Navigating the Holidays after the Loss of a Loved One - Christmas

Navigating the Holidays after the Loss of a Loved One - Christmas

Part 3 of the Holidays after Loss series is all about Christmas. The first Christmas after losing a loved one is one of the most difficult “firsts”. Their absence is even more pronounced with all of the parties and celebrations that happen this time of year. Like Thanksgiving, the focus on family and blessings just magnifies the loss and grief. 

Christmas was and always will be my favorite time of year. The lights, the food, giving gifts, and now seeing the excitement of my children on Christmas morning. I was lucky to have had one Christmas with Liam and it is a memory I will always treasure. He died in August, so though Christmas wasn’t right away, it was still an incredibly painful day for me and my family. In the past several years, we have found different ways to include Liam in the festivities and by doing so I have found some peace and enjoyment again in my favorite holiday. 

Christmas After Loss Survival Guide

  • Include their favorite holiday dish or special recipe in your holiday meal. My Nana brought her Oatmeal Cake to Christmas for as long as I can remember. The first Christmas after she passed away, I begged my mom and aunts for the recipe so we could be sure it made it on the dessert table. My aunt still makes it every year (and makes an extra for my husband!) and I love that a piece of her is still with us that day. On my dad’s side, several of my family still get together to make fried walleye like they did for over 50 years at my great grandma’s house for Christmas Eve. 

  • Light a candle or have a candle-lighting ceremony. A memorial candle is a beautiful way to honor and remember your loved one. Many organizations hold special holiday candle-lighting ceremonies, like the Compassionate Friends WorldWide Candle Lighting Memorial Service or you can have your own with close family and friends. These candles have a pocket token or charm inside to have as a keepsake after the candle is gone and are perfect for candle lighting ceremonies.

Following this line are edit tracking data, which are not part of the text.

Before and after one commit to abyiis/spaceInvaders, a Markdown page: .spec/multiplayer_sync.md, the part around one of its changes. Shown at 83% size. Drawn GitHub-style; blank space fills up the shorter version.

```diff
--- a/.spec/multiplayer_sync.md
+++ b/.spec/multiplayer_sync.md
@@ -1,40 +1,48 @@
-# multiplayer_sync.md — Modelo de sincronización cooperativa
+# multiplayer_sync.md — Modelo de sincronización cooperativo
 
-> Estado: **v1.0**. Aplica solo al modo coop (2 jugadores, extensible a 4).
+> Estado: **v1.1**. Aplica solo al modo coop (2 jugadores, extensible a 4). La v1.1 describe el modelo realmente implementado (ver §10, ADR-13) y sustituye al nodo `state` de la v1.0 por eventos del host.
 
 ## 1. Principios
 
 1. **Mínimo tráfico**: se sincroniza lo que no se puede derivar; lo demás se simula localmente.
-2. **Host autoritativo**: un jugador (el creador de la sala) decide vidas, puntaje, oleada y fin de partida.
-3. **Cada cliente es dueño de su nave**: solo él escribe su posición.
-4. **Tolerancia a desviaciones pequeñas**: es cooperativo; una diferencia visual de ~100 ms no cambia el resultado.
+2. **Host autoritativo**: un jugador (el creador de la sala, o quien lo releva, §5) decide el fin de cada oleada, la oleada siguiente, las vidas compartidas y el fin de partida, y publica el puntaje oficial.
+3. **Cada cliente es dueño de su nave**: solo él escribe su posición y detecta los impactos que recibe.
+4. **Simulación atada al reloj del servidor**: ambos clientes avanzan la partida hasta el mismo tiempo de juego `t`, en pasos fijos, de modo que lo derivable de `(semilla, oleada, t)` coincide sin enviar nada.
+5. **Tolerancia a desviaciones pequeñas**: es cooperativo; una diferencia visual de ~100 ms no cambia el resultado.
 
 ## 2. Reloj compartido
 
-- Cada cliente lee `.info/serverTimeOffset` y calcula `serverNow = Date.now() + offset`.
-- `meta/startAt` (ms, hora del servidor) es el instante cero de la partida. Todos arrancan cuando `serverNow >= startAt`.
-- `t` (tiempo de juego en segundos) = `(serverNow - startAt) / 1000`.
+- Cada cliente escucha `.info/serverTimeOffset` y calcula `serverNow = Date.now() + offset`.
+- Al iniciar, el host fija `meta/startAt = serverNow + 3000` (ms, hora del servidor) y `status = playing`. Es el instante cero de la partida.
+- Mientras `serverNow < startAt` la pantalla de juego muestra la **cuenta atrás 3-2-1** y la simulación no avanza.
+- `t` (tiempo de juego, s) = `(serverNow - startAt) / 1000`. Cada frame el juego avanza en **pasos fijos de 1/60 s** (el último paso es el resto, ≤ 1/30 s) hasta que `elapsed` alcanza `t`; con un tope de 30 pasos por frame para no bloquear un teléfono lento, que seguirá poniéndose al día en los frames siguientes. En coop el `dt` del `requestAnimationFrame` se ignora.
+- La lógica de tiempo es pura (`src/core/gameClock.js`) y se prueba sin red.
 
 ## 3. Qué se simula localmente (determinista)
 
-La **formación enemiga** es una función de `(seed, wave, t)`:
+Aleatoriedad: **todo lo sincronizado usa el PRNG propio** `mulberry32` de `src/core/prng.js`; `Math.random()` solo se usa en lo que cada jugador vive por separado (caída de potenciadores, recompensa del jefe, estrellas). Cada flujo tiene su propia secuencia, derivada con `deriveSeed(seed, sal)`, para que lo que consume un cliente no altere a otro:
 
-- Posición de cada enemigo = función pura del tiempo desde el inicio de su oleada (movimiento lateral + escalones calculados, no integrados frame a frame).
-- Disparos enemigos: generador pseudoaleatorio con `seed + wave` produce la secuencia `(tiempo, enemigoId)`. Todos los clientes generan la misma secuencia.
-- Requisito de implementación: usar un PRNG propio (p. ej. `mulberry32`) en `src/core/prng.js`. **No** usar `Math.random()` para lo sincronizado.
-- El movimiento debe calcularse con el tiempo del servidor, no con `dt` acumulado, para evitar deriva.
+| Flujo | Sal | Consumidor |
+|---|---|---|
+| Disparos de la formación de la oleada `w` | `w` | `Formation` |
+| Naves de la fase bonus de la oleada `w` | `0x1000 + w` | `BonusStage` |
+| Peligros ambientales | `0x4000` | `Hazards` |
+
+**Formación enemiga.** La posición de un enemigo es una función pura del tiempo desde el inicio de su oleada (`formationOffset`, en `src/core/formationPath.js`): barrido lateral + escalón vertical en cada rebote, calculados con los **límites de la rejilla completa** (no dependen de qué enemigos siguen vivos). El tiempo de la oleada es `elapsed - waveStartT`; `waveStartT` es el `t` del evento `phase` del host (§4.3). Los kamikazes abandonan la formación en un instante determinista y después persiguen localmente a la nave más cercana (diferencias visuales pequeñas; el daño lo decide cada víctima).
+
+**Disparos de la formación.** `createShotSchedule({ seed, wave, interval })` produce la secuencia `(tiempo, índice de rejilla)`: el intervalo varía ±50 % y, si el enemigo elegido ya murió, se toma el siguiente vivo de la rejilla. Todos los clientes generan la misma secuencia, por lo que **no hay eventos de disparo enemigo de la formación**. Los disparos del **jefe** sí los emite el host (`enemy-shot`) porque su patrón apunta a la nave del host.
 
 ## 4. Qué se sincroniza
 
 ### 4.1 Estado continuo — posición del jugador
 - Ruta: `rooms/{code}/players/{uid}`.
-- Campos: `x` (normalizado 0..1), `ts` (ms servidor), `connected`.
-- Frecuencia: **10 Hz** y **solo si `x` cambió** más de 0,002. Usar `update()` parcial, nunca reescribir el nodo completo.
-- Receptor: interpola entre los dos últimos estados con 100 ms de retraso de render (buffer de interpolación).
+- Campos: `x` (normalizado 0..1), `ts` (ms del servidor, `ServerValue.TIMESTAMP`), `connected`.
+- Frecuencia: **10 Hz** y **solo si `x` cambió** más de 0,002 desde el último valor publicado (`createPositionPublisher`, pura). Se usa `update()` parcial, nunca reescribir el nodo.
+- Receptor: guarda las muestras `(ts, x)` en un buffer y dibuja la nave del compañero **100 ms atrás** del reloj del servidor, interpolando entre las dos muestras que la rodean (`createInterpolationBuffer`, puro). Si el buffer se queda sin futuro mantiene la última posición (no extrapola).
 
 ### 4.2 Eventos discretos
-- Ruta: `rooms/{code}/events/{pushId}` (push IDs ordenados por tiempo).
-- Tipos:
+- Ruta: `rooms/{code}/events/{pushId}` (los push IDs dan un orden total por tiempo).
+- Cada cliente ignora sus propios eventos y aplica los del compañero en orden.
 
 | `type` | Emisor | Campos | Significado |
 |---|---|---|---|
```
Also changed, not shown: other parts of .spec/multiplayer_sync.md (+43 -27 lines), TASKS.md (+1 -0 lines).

  • Create a Memory Tablecloth. This was in the Thanksgiving post, but I wanted to include it again because I think it is just such a wonderful way to honor lost loved ones. I love how it can grow every year, adding memories of loved ones as they pass away. 

  • Give to Charity. There are SO MANY ways to give during the Christmas season. You can donate to a hospital or organization in your loved ones name. Be sure to research how much of their donations are actually given to the cause. I love to donate to St. Jude’s Children’s Hospital, Ronald McDonald House, and Wounded Warrior Project. We even have family members that donate in Liam’s name every year too. You can also sponsor a family through a local shelter or church, providing Christmas gifts for those who are struggling. If you lost a child, consider buying a toy for a child who would be the same age as your child each year. Or, you can just volunteer your time to a homeless shelter, food bank, or even a nursing home. Any good deed will honor your loved one’s life.

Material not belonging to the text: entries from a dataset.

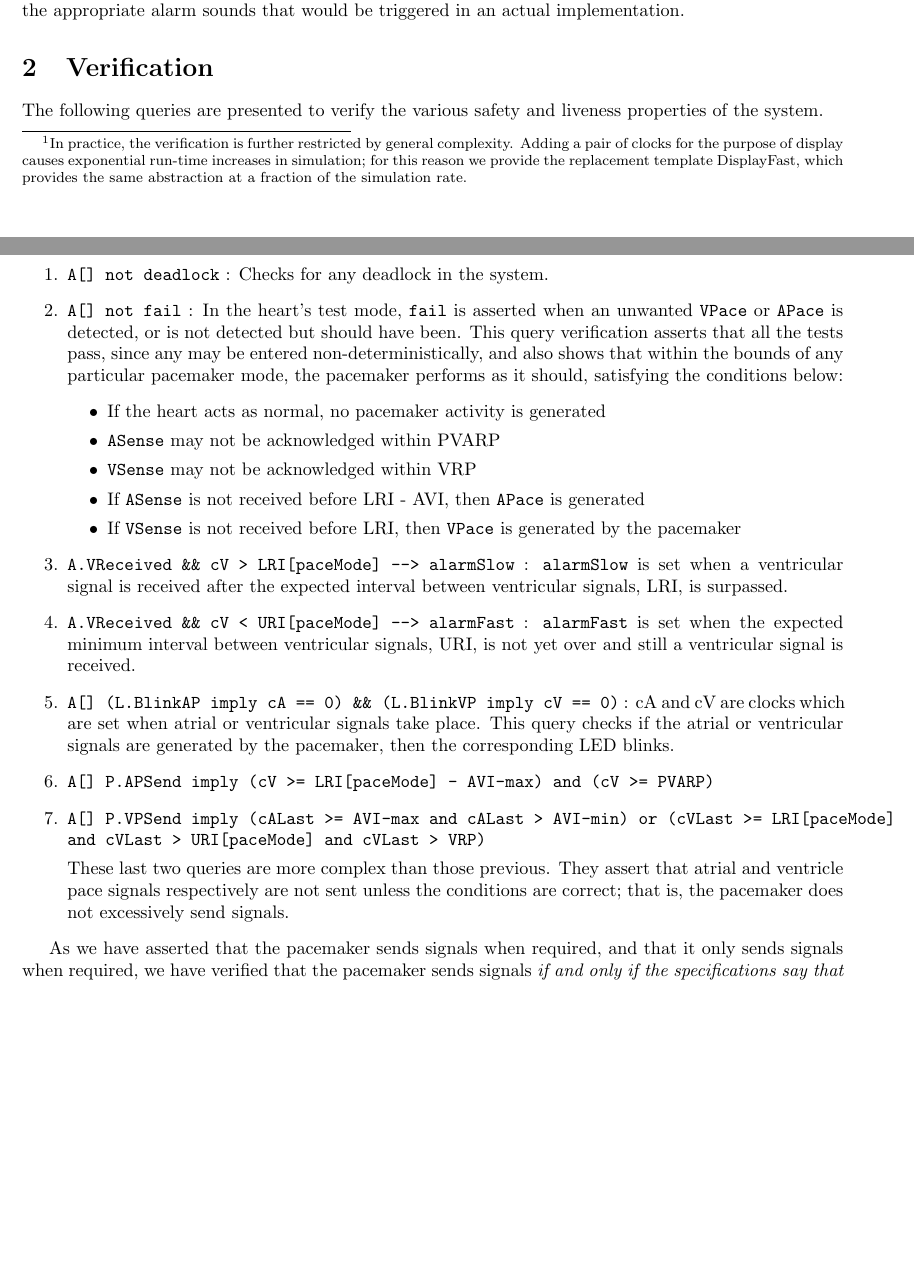
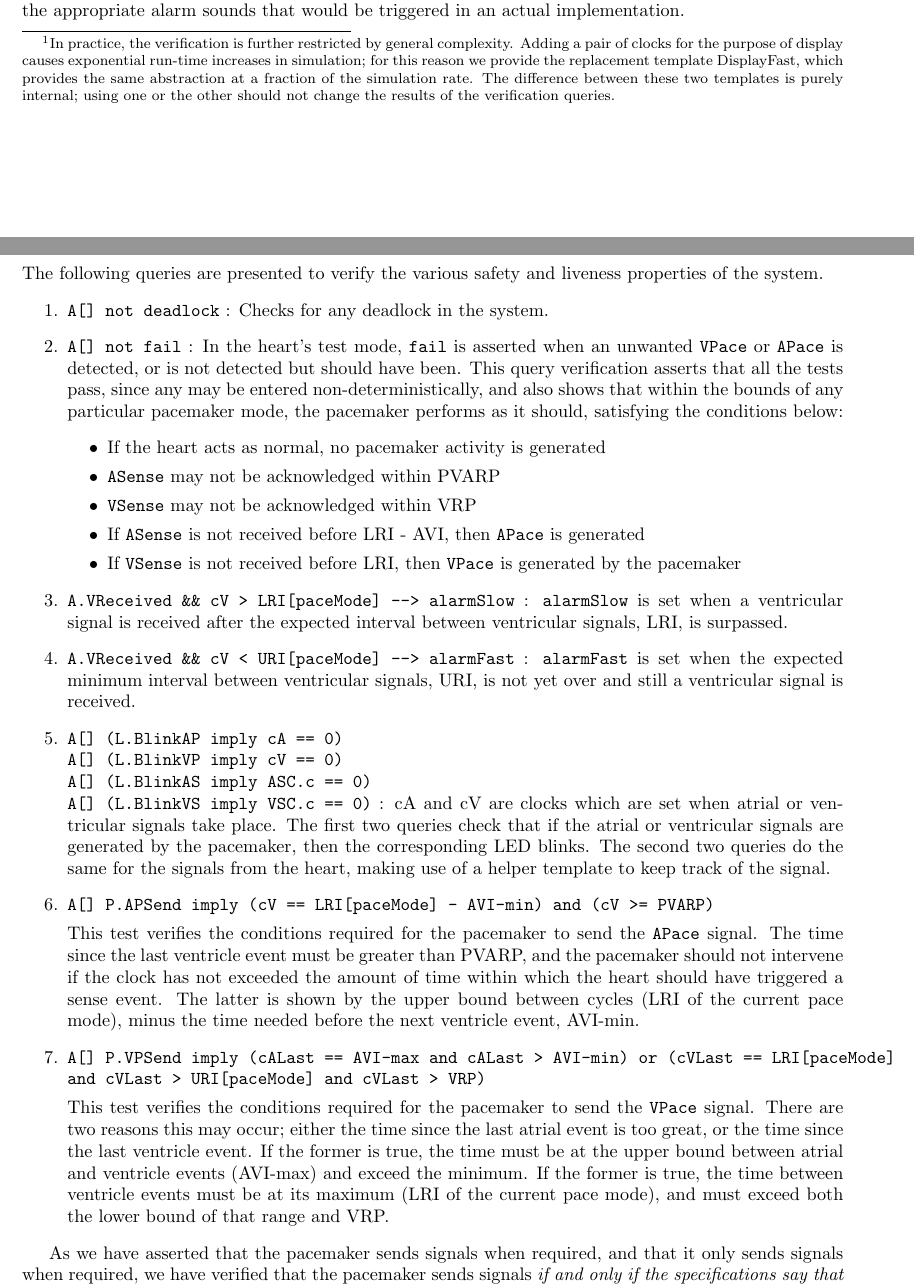
Before and after one commit to mechanical-turk/pacemaker, a LaTeX document (Description.tex): two parts of pages 2 and 3 of 3, joined at a grey line, cut so that both start at the same text, the shorter picture padded with empty space. Compiled offline with pdfLaTeX.

Commit message:
Submitted version, along with finished(?) description and queries

```diff
--- a/Description.tex
+++ b/Description.tex
@@ -70,7 +70,7 @@ When the pacemaker is in the manual mode, which may be reached from either state
 
 \subsection{Display} A pair of these templates are initialized, corresponding to the heart and pacemaker controls.  When {\tt VSense} or {\tt VPace} signal is received within the observation interval of the appropriate target, the counter is incremented to keep count of the heart beat, and later the heart rate is displayed.
 
-The representation here is somewhat restricted by state-space concerns; since the number of heart-beats can become arbitrarily great due to the random heart or user input, the state-space required for verification becomes too great.  Thus, the counter is instead modeled with a channel to increment and a channel to display and reset.  In an implementation of this section, these channels would be replaced by the appropriate methods.\footnote{In practice, the verification is further restricted by general complexity.  Adding a pair of clocks for the purpose of display causes exponential run-time increases in simulation; for this reason we provide the replacement template DisplayFast, which provides the same abstraction at a fraction of the simulation rate.}
+The representation here is somewhat restricted by state-space concerns; since the number of heart-beats can become arbitrarily great due to the random heart or user input, the state-space required for verification becomes too great.  Thus, the counter is instead modeled with a channel to increment and a channel to display and reset.  In an implementation of this section, these channels would be replaced by the appropriate methods.\footnote{In practice, the verification is further restricted by general complexity.  Adding a pair of clocks for the purpose of display causes exponential run-time increases in simulation; for this reason we provide the replacement template DisplayFast, which provides the same abstraction at a fraction of the simulation rate.  The difference between these two templates is purely internal; using one or the other should not change the results of the verification queries.}
 
 \subsection{Alarm} If the {\tt VPace} or {\tt VSense} is received at time less than URI, {\tt alarmFast} is set.  Similarly, if  the {\tt VPace} or {\tt VSense} is received at time  greater than LRI, {\tt {\tt alarmSlow}} is set.  These boolean variables correspond to the appropriate alarm sounds that would be triggered in an actual implementation.
 
@@ -92,13 +92,19 @@ The following queries are presented to verify the various safety and liveness pr
 
 \item {\tt A.VReceived \&\& cV < URI[paceMode] --> alarmFast} : {\tt alarmFast} is set when the expected  minimum interval between ventricular signals, URI, is not yet over and still a ventricular signal is received.
 
-\item {\tt A[] (L.BlinkAP imply cA == 0) \&\& (L.BlinkVP imply cV == 0)} : cA and cV are clocks which are set when atrial or ventricular signals take place. This query checks if the atrial or ventricular signals are generated by the pacemaker, then the corresponding  LED blinks.
+\item {\tt A[] (L.BlinkAP imply cA == 0)} \\
+      {\tt A[] (L.BlinkVP imply cV == 0)} \\
+      {\tt A[] (L.BlinkAS imply ASC.c == 0)} \\
+      {\tt A[] (L.BlinkVS imply VSC.c == 0)} : cA and cV are clocks which are set when atrial or ventricular signals take place. The first two queries check that if the atrial or ventricular signals are generated by the pacemaker, then the corresponding  LED blinks.  The second two queries do the same for the signals from the heart, making use of a helper template to keep track of the signal.
 
-\item {\tt A[] P.APSend imply (cV >= LRI[paceMode] - AVI-max) and (cV >= PVARP)}
+\item {\tt A[] P.APSend imply (cV == LRI[paceMode] - AVI-min) and (cV >= PVARP)}
 
-\item {\tt A[] P.VPSend imply (cALast >= AVI-max and cALast > AVI-min) or (cVLast >= LRI[paceMode] and cVLast > URI[paceMode] and cVLast > VRP)}
+This test verifies the conditions required for the pacemaker to send the {\tt APace} signal.  The time since the last ventricle event must be greater than PVARP, and the pacemaker should not intervene if the clock has not exceeded the amount of time within which the heart should have triggered a sense event.  The latter is shown by the upper bound between cycles (LRI of the current pace mode), minus the time needed before the next ventricle event, AVI-min.
 
-These last two queries are more complex than those previous.  They assert that atrial and ventricle pace signals respectively are not sent unless the conditions are correct; that is, the pacemaker does not excessively send signals.
+\item {\tt A[] P.VPSend imply (cALast == AVI-max and cALast > AVI-min) or (cVLast == LRI[paceMode] and cVLast > URI[paceMode] and cVLast > VRP)}
+
+This test verifies the conditions required for the pacemaker to send the {\tt VPace} signal.  There are two reasons this may occur; either the time since the last atrial event is too great, or the time since the last ventricle event.  If the former is true, the time must be at the upper bound between atrial and ventricle events (AVI-max) and exceed the minimum.  If the former is true, the time between ventricle events must be at its maximum (LRI of the current pace mode), and must exceed both the lower bound of that range and VRP.
+
 \end{enumerate}
 
 As we have asserted that the pacemaker sends signals when required, and that it only sends signals when required, we have verified that the pacemaker sends signals {\it if and only if the specifications say that it should}.  That these queries can be successfully verified shows both the correctness and the liveness properties of the system.
```
Also changed, not shown: Description.pdf, 2 other files.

  • Have a remembrance tree and ask loved one’s to add a memorial ornament each year. The Christmas after Liam died, my ornament exchange group made some of the most beautiful memorial ornaments. We include them on our family tree every year, and even more get added each year! Liam’s godmother gives him a Santa ornament every year as her special way to remember him. You can get custom memorial ornaments here, or make your own with this great DIY. Close friends of ours who lost their daughter cut down a tree and decorate her burial plot. It’s their way of sharing Christmas with her. We have been honored to go with them for the last several years and it is a truly special memory making experience for all of us.

  • Do something completely different. For my family, the only way we’ve been able to cope after loss has been to completely change the way holidays are handled. The first time it changed was when my grandfather died when I was 12. Instead of having Christmas at my Nana and Grandpa’s house that year, my parents hosted our entire family on Christmas Day. That tradition continued for over 20 years until Liam died. Then that year, my aunt hosted Christmas Day and I only attended for a couple of hours before I was overwhelmed. My parents have resumed having Christmas Day at their home, but it is now only my siblings and our families. While I miss the large, extended family gathering, I prefer the calm and quiet of our smaller holiday now. 

  • Say no. So often during the holiday season, we are pulled in a million directions with office holiday parties, friend get-togethers, and classroom events for the kids, it can all be too much. One of my favorite quotes is “NO is a complete sentence”. You do not owe anyone any explanations for why you do not want to attend a function or host an event. Taking care of yourself should be a top priority during the holidays. Even 5 years later, I try not to make concrete commitments, instead letting friends and family know that while I have every intention of participating, I reserve the right to cancel if I am having a particularly tough time. Being upfront like this has helped make sure that there are no hurt feelings. 


The pain of loss never goes away, it just gets easier to carry. Christmas will always be a difficult time for me since a huge piece of me is missing, but I do my best to include him in everything we do during the holidays. I still cry, a lot, but I also laugh and sing and celebrate too. I hope these ideas help you find some comfort as well.

How do you include your loved one at Christmas? Be sure to sign up for my mailing list so you don’t miss the final installment of the Holidays after Loss Series, New Years Eve.

Back to blog

Leave a comment

Please note, comments need to be approved before they are published.